When we look back in years to come we’ll all slap our hands to our foreheads and realise that in his crass, Beano-ish drawings Kyle Platts was actually the Pied Piper of an enormous movement in illustration. His meticulous, often hilarious work spills out of his head, past his eyes, and on to the page at such an alarming rate that it’s genuinely hard to keep up. So what books inspire a man who is fast becoming one of the most well-known illustrators in London? Read on to find out.
Ollie Schrauwen: My Boy
I came across this book at ELCAF, the publisher told me that the author Ollie Schrauwen was an interesting character and very precious with his work. So with intrigue I bought this book and was in no way disappointed. I can’t think of anyone else who could deliver beautifully rendered stories with surreal violent content whilst maintaining a very sweet sentiment.
Sean Cliver: Disposable
This is basically a catalogue of all the best skateboarding graphics ever made, starting with the early Powell Peralta and Santa Cruz boards and ending up at Chocolate and Real boards. A big chunk of my influences are in this book. Graphics by Sean Cliver and Marc McKee still make me gawp, I always enjoyed how they marry explicit content with a bright cartoon aesthetic.
Charles Harrison and Paul Wood: Art in Theory 1900 – 2000
My dyslexic brain is pushed to its limits every time I pick this thing up. I have been chipping away at this for a while now, it’s one of those essential books on your reading list when you go to art college, except I never would have read this when I was at art college. I find it fascinating to discover how movements in art were conceived and what their respective principles are.
Yayoi Kusama: Tate Catalogue
The Kusama retrospective at Tate cemented her as one of my favourite artists. I wish I had one of her Infiniti Net paintings in my house – I would get lost in there. This catalogue is the next best thing for me to get lost in. Her work has an obsessive nature and her motifs are often based on repetition which is something that has always resonated with me. Her new body of work has just been shown in New York aged 84, she’s a great inspiration as she demonstrates what a great volume of work you can create in one lifetime.
Paper Rad: Pig Tales/Cartoon Workshop
When I think about it, Paper Rad have had a pretty big influence on me. I got their book_ B.J. & da Dogs_ out of the college library and fell arse over tit into their abstract narratives and vibrant colour schemes. I don’t have that particular book now though, I just have this one which is a bit smaller and not as good. Years ago I saw one of their exhibitions here in London, which was exciting at the time because I had just moved here and I had never seen a show that distilled so much fun and humour in art.
- Parterre de Rois: the Black issue features Anish Kapoor and Nina Chanel Abney
- Noah Beckwith’s experimental approach to his “stream-of-consciousness” posters
- Talya Modlin shares illustrated gems from her sketchbook

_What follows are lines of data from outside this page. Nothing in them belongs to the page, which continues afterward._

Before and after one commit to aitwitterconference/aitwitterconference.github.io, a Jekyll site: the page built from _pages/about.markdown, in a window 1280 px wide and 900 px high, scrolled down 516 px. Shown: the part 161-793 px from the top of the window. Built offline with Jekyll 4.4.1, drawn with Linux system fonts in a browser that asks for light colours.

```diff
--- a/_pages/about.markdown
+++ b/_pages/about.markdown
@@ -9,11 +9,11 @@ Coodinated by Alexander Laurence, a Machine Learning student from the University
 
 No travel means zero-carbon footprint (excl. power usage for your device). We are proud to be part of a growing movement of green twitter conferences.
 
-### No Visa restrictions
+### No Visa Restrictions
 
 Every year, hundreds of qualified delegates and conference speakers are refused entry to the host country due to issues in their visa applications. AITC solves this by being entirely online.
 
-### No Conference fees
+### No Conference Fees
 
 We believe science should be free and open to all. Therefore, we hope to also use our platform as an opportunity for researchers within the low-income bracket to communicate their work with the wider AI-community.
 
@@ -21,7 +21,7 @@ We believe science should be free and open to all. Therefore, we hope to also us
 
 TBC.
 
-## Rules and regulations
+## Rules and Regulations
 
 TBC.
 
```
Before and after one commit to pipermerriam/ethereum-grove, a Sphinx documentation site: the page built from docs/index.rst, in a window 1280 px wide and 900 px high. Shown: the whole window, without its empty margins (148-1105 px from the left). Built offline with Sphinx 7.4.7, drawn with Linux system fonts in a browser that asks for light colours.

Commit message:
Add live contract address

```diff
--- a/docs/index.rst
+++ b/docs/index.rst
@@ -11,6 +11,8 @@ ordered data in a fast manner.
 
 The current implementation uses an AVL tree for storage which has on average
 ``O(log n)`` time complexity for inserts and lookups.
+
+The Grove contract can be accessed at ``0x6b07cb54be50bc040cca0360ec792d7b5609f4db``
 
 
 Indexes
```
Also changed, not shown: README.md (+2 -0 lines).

- Seattle-based illustrator Kelly Bjork depicts languid ladies and neat interiors
- The exploratory and exciting typefaces of Out of the Dark
- MullenLowe Group’s Global Creative Officer José Miguel Sokoloff on judging CSM's degree shows
- The return of the hovering art director: we asked comic artist Nadine Redlich to peer inside agency life
- Photographer Carlota Guerrero depicts the female body as a canvas for Apartamento (NSFW)
- After Disney, Nickelodeon and Cartoon Network, Miranda Tacchia’s characters found life on Instagram
- How to go freelance: need-to-know advice from creatives who made it
- YouTube releases its first own-brand font, YouTube Sans, inspired by the play button
- Photographer Raymond Rojas captures the “magic” in Disneyland Paris